Foundational practices for health equity: A learning and action tool for state health departments
Developed in Partnership with the Region V Social Determinants of Health Team of the Infant Mortality Collaborative Improvement and Innovation Network (CoIIN) and the Health Resources and Services Administration (HRSA)
Foundational practices for health equity was developed to help leaders in state health departments evaluate their agency's capacity to advance health equity and take action to transform public health practice.
This tool was developed to assist state public health organizations to:
- Introduce a set of foundational practices to advance health equity within an organization and with partners
- Identify and document the organization’s current capabilities and practices against seven practices that provide a solid foundation for public health to advance health equity
- Track improvements and changes in capabilities and practices
The Learning and Action Tool begins with an overview of a framework developed by the Commission on Social Determinants of Health and the World Health Organization.
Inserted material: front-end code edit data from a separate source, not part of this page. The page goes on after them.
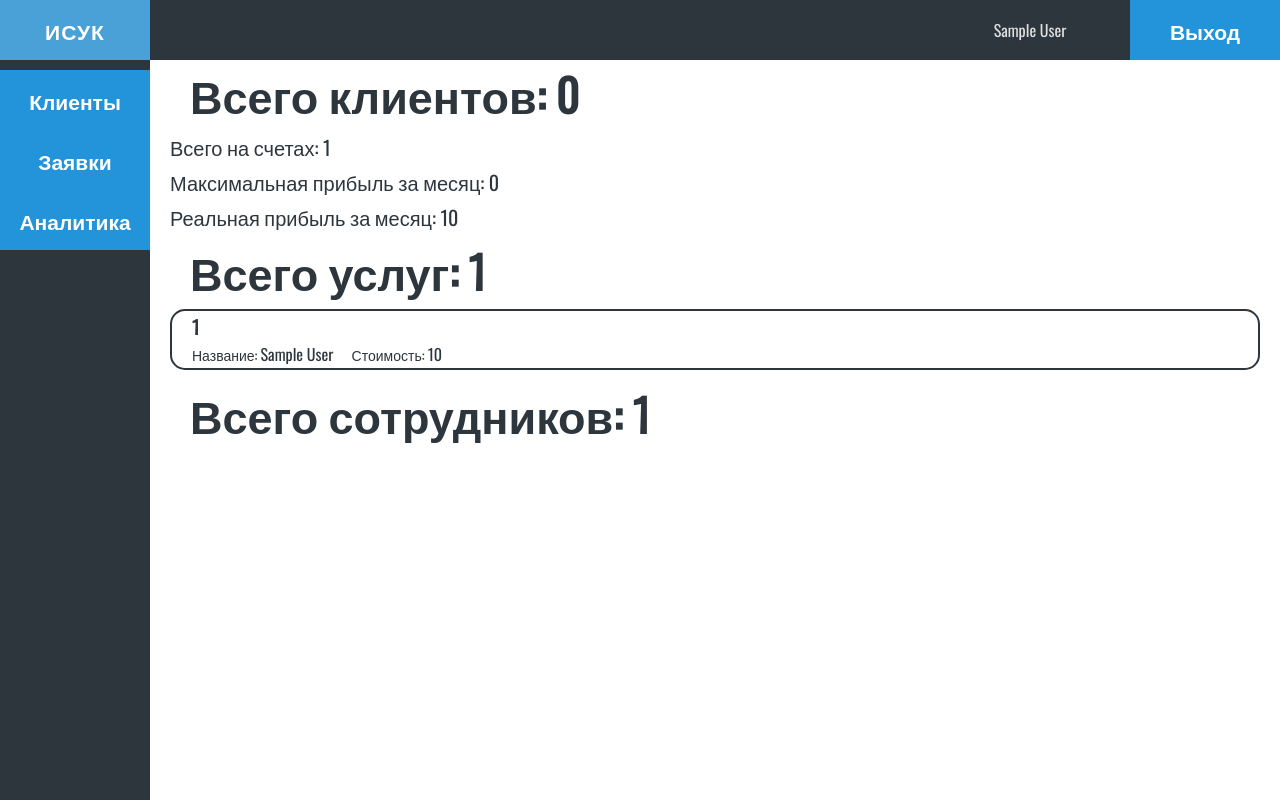
After one commit to lTicketl/CAIS, a Django app: page /gen-anal/ in a window 1280 px wide. The commit adds this page. Run offline with Django 3.2, Linux system fonts and the light colour scheme; a user stored in the database is signed in; tables that the repository leaves empty hold one stand-in row (values such as "Sample post"); some libraries are stand-ins or nearby versions.

Commit message:
add gen_anal and part of churn_anal

```diff
--- a/accounting_system/services/clients_utils.py
+++ b/accounting_system/services/clients_utils.py
@@ -3,9 +3,14 @@ from django.http import HttpRequest
 from accounting_system.models import TsRequest, Manager, ServiceInfo
 
 
-def get_clients_queryset() -> Any:
+def get_clients_queryset():
     clients_queryset = Manager.objects.filter(is_staff=False)
     return clients_queryset
+
+
+def get_workers_queryset():
+    workers_queryset = Manager.objects.filter(is_staff=True)
+    return workers_queryset
 
 
 def get_ts_queryset():
--- /dev/null
+++ b/accounting_system/templates/accounting_system/anal/gen_anal.html
@@ -0,0 +1,82 @@
+<!DOCTYPE html>
+<html lang="ru">
+<head>
+    {% load static %}
+    {% include "accounting_system/links.html" %}
+    <title>Клиенты</title>
+</head>
+<body>
+
+    {% include "accounting_system/header.html" %}
+
+    <div class="wrap">
+
+        {% include "accounting_system/left_panel_client.html" %}
+
+        <div class="right-panel">
+
+            <div class="mx-20 mb-5">
+
+                <span class="client-organization-name">Всего клиентов: {{ cl }}</span>
+
+            </div>
+
+            <div class="mx-20 mb-5">
+
+                <span class="fs-18">Всего на счетах: {{ cl_sum }}</span>
+
+            </div>
+
+            <div class="mx-20 mb-5">
+
+                <span class="fs-18">Максимальная прибыль за месяц: {{ max_pro }}</span>
+
+            </div>
+
+            <div class="mx-20 mb-5">
+
+                <span class="fs-18">Реальная прибыль за месяц: {{ real_pro }}</span>
+
+            </div>
+
+            <div class="mx-20 mb-5">
+
+                <span class="client-organization-name">Всего услуг: {{ ci }}</span>
+
+            </div>
+
+            {% for service in services %}
+
+                <div class="client-container">
+
+                    <div class="flex-column">
+
+                        <h3>{{ service.pk }}</h3>
+
+                        <div>
+
+                            <span><span class="client-container-span">Название: </span>{{ service.service_name }}</span>&nbsp;&nbsp;&nbsp;&nbsp;
+
+                            <span><span class="client-container-span">Стоимость: </span>{{ service.service_cost }}</span>&nbsp;&nbsp;&nbsp;&nbsp;
+
+                        </div>
+
+                    </div>
+
+                </div>
+
+            {% endfor %}
+
+            <div class="mx-20 mb-5">
+
+                <span class="client-organization-name">Всего сотрудников: {{ w }}</span>
+
+            </div>
+
+        </div>
+
+    </div>
+
+</body>
+
+</html>
--- a/accounting_system/templates/accounting_system/clients/client_profile.html
+++ b/accounting_system/templates/accounting_system/clients/client_profile.html
@@ -18,6 +18,8 @@
             <div class="mx-20 mb-5">
 
                 <span class="client-organization-name">{{ client.username }}</span>
+
+                <span class="client-organization-name">Вероятность ухода клиента: {{ client.username }}</span>
 
             </div>
 
--- a/accounting_system/templates/accounting_system/services/service.html
+++ b/accounting_system/templates/accounting_system/services/service.html
@@ -17,11 +17,11 @@
 
             <div class="flex-center">
 
-                <a href="/kkt-service/" class="service-container">Отток клиентов</a>
+                <a href="/churn-anal/" class="service-container">Отток клиентов</a>
 
                 <a href="/ts-anal/" class="service-container">Запросы в техподдержку</a>
 
-                <a href="/to-service/" class="service-container">Общая аналитика</a>
+                <a href="/gen-anal/" class="service-container">Общая аналитика</a>
 
             </div>
 
--- a/accounting_system/views.py
+++ b/accounting_system/views.py
@@ -5,7 +5,7 @@ from django.contrib.auth.decorators import login_required
 from django.views.decorators.http import require_POST
 from django.contrib.admin.views.decorators import staff_member_required
 from django.contrib.auth import logout
-from django.contrib.auth.models import Group
+from django.db.models import Sum
 from django.utils import timezone
 
 from .forms import (CustomUserCreationForm, WorkerChangeForm, ManagerChangeForm)
@@ -629,3 +629,29 @@ def service(request: HttpRequest) -> HttpResponse:
     """ Контроллер страницы с аналитикой. """
     context: dict = {'page': 'service', 'user': request.user}
     return render(request, 'accounting_system/services/service.html', context)
+
+
+@login_required
+def gen_anal(request: HttpRequest) -> HttpResponse:
+    cl_queryset = clients_utils.get_clients_queryset()
+    service_queryset = clients_utils.get_service_info_queryset()
+    workers_queryset = clients_utils.get_workers_queryset()
+    sc_sum = ServiceInfo.objects.aggregate(Sum('service_cost'))
+    suc_sum = Manager.objects.aggregate(Sum('sub_cost'))
+    sub_sum = suc_sum['sub_cost__sum']
+    service_sum = sc_sum['service_cost__sum']
+    cl_sum = Manager.objects.aggregate(Sum('account'))
+    client_sum = cl_sum['account__sum']
+    cl = len(cl_queryset)
+    ci = len(service_queryset)
+    w = len(workers_queryset)
+    max_profit = service_sum * cl
+    context: dict = {'page': 'staff', 'user': request.user, 'tss': cl_queryset, 'cl': cl, 'ci': ci,
+                     'services': service_queryset, 'w': w, 'cl_sum': client_sum, 'sc_sum': service_sum,
+                     'max_pro': max_profit, 'real_pro': sub_sum}
+    return render(request, 'accounting_system/anal/gen_anal.html', context)
+
+
+@login_required
+def churn_anal(request: HttpRequest) -> HttpResponse:
+    return render(request, 'accounting_system/anal/churn_anal.html')
--- a/customer_accounting_system/urls.py
+++ b/customer_accounting_system/urls.py
@@ -67,5 +67,7 @@ urlpatterns = [
     path('s_mov_sc/', views.streaming_movies_sc, name='s-mov_connect'),
     path('s_mov_dc/', views.streaming_movies_dc, name='s-mov_connect'),
     path('success_sc/', views.success_sc, name='success_sc'),
-    path('service/', views.service, name='service')
+    path('service/', views.service, name='service'),
+    path('gen-anal/', views.gen_anal, name='gen_anal'),
+    path('churn-anal/', views.churn_anal, name='churn_anal')
 ]
```
Also changed, not shown: accounting_system/templates/accounting_system/anal/churn_anal.html (added, +40 -0 lines).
This framework shows the connections between structural determinants of health and health outcomes.
The authors articulate seven foundational practices for addressing these determinants and advancing health equity. These are:
- Expand the understanding of health in words and action
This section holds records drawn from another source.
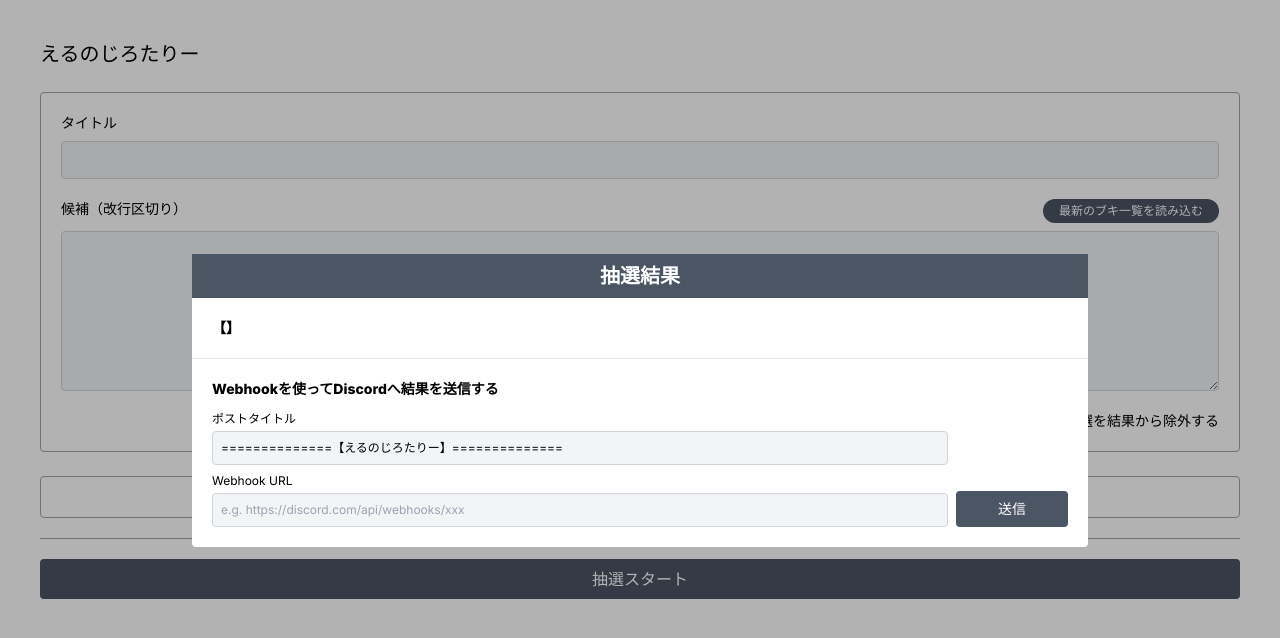
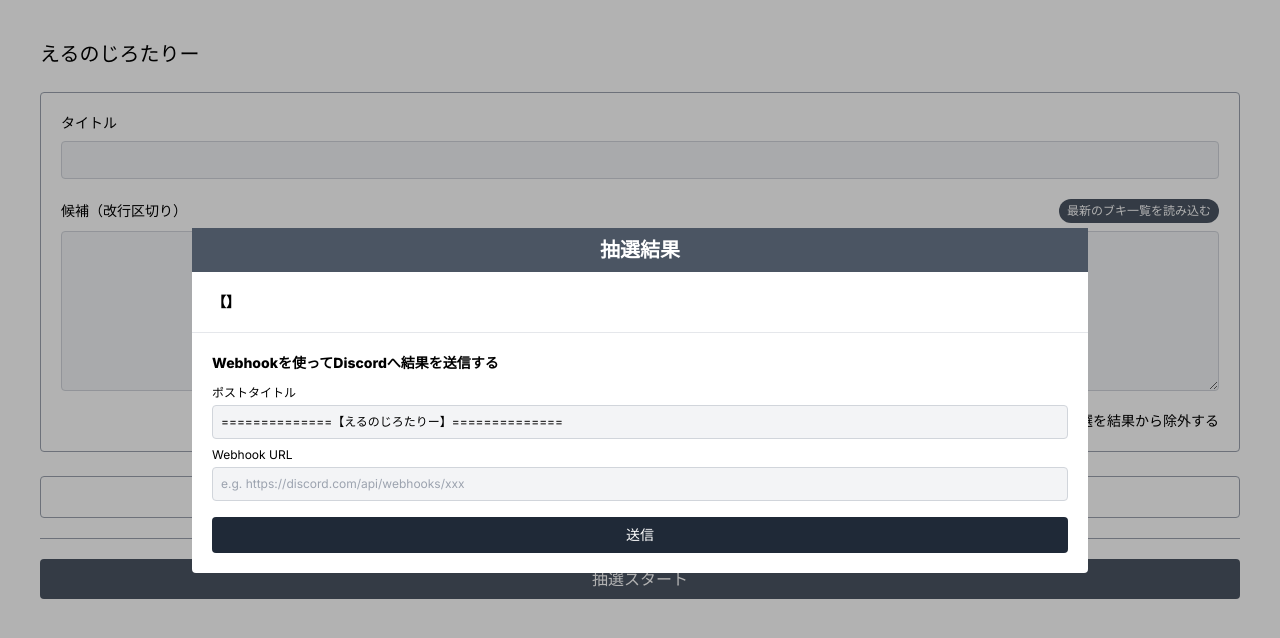
Before and after one commit to atoka-tech/elnj-lottery, a Next.js app: page / in a window 1280 px wide. Both pictures are taken after a click on the button "抽選スタート". Shown: the top 638 px of the page. Built offline with nearby package versions, Linux system fonts and the light colour scheme.

Commit message:
update styles

```diff
--- a/src/app/layout.tsx
+++ b/src/app/layout.tsx
@@ -15,6 +15,11 @@ export default function RootLayout({
 }) {
   return (
     <html lang="ja">
+      <meta
+        name="viewport"
+        content="width=device-width, initial-scale=1, maximum-scale=1"
+      ></meta>
+
       <body className={inter.className}>{children}</body>
     </html>
   );
--- a/src/components/elnj-lottery.tsx
+++ b/src/components/elnj-lottery.tsx
@@ -170,11 +170,11 @@ const ElnjLottery: React.FC = () => {
           </label>
 
           <label htmlFor={`candidates-${index}`} className="grid gap-y-2">
-            <h2 className="text-sm flex justify-between">
+            <h2 className="text-sm flex justify-between items-center">
               <span>候補（改行区切り）</span>
               <button
                 onClick={() => loadWeapons(index)}
-                className="text-white bg-gray-600 text-xs px-4 py-1 rounded-full"
+                className="text-white bg-gray-600 text-xs px-2 py-1 rounded-full"
               >
                 最新のブキ一覧を読み込む
               </button>
@@ -263,7 +263,7 @@ const ElnjLottery: React.FC = () => {
                   Webhookを使ってDiscordへ結果を送信する
                 </h3>
 
-                <form onSubmit={onSubmit} className="flex gap-x-2 items-end">
+                <form onSubmit={onSubmit} className="grid gap-y-4">
                   <section className="grid gap-y-2 grow">
                     <label htmlFor="webhook-title" className="grid gap-y-1">
                       <h3 className="text-xs">ポストタイトル</h3>
@@ -298,7 +298,7 @@ const ElnjLottery: React.FC = () => {
                   <button
                     type="submit"
                     disabled={isSending}
-                    className="bg-gray-600 relative gap-x-1 text-sm text-white w-28 rounded py-2 disabled:opacity-50"
+                    className="bg-gray-800 relative gap-x-1 text-sm w-full text-white rounded py-2 disabled:opacity-50"
                   >
                     {isSending && (
                       <span className="absolute flex h-4 w-4 left-1/2 top-1/2 -translate-x-1/2 -translate-y-1/2">
```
- Assess and influence the policy context
- Lead with an equity focus
- Use data to advance health equity
- Advance health equity through continuous learning
- Support successful partnerships and strengthen community capacity
- Assure strategic and targeted use of resources
There are distinct sections in the document that describe and define each foundational practice and guide the reader in assessing their organization’s engagement within it.
When to use
The Learning and Action Tool can be used as a planning tool to assess and improve a state health department’s ability to advance health equity.
You can also get ideas for action steps that you might take within your organization by looking at the key questions posed under each suggested organizational capability.
You might use excerpts of the sections for focused conversations with staff or community partners.
The authors also provide suggestions for how to use the WHO framework to identify contributing factors to inequities in specific health outcomes. Appendix A provides a specific application related to infant mortality.
Things to consider
The authors indicate that the assessment is best completed by a team of individuals who understand the organization’s structures and functions.
The entire Learning and Action Tool is comprehensive and may take considerable time to complete. Organizations may want to assess and implement action steps for one foundational practice over a period of time rather than complete the full assessment if time is limited.
Use this resource